** Task prompt **
Report the count of lines holding "leaves" in the records, with no other words.

Records from a data source
----------------

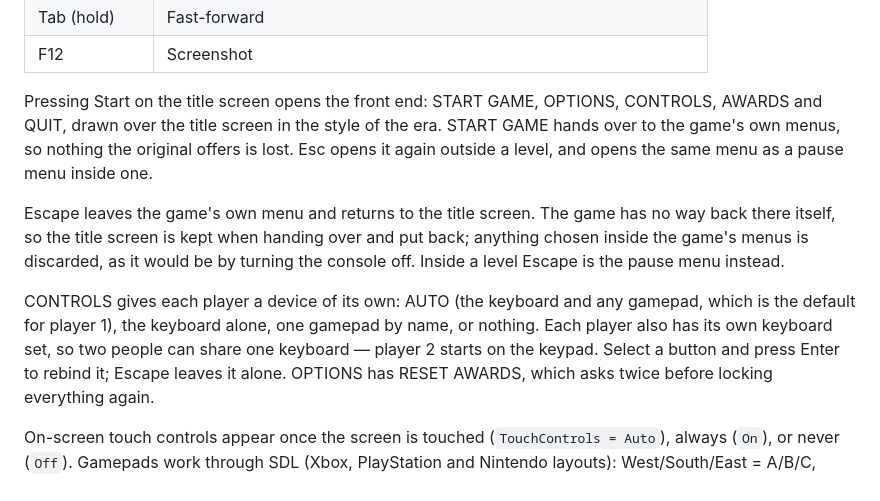
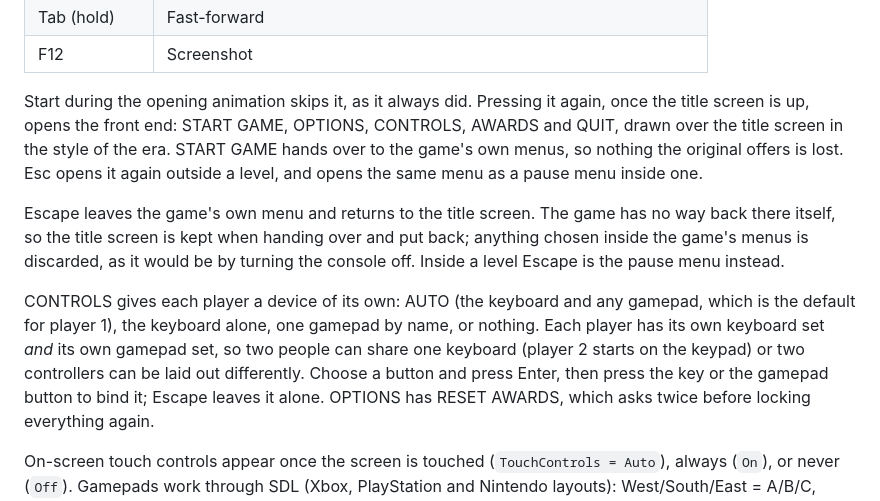
Before and after one commit to YuutaTsubasa/ChaotixRecompiled, a Markdown page: README.md, the part around the change. Drawn GitHub-style.

Commit message:
README: describe the Start and rebinding behaviour that shipped
The script that was meant to update this stopped on a failed assertion
before writing, so the previous commit changed the behaviour without
changing the text describing it.

Co-Authored-By: Claude Opus 5 <noreply@anthropic.com>

```diff
--- a/README.md
+++ b/README.md
@@ -104,7 +104,8 @@ Settings live in the user data directory (`Config/chaotix.ini`), saves in
 | Tab (hold) | Fast-forward |
 | F12 | Screenshot |
 
-Pressing Start on the title screen opens the front end: START GAME, OPTIONS,
+Start during the opening animation skips it, as it always did. Pressing it
+again, once the title screen is up, opens the front end: START GAME, OPTIONS,
 CONTROLS, AWARDS and QUIT, drawn over the title screen in the style of the
 era. START GAME hands over to the game's own menus, so nothing the original
 offers is lost. Esc opens it again outside a level, and opens the same menu
@@ -118,9 +119,11 @@ instead.
 
 CONTROLS gives each player a device of its own: AUTO (the keyboard and any
 gamepad, which is the default for player 1), the keyboard alone, one gamepad
-by name, or nothing. Each player also has its own keyboard set, so two people
-can share one keyboard — player 2 starts on the keypad. Select a button and
-press Enter to rebind it; Escape leaves it alone. OPTIONS has RESET AWARDS,
+by name, or nothing. Each player has its own keyboard set *and* its own
+gamepad set, so two people can share one keyboard (player 2 starts on the
+keypad) or two controllers can be laid out differently. Choose a button and
+press Enter, then press the key or the gamepad button to bind it; Escape
+leaves it alone. OPTIONS has RESET AWARDS,
 which asks twice before locking everything again.
 
 On-screen touch controls appear once the screen is touched (`TouchControls =
```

----------------

** Solution **
2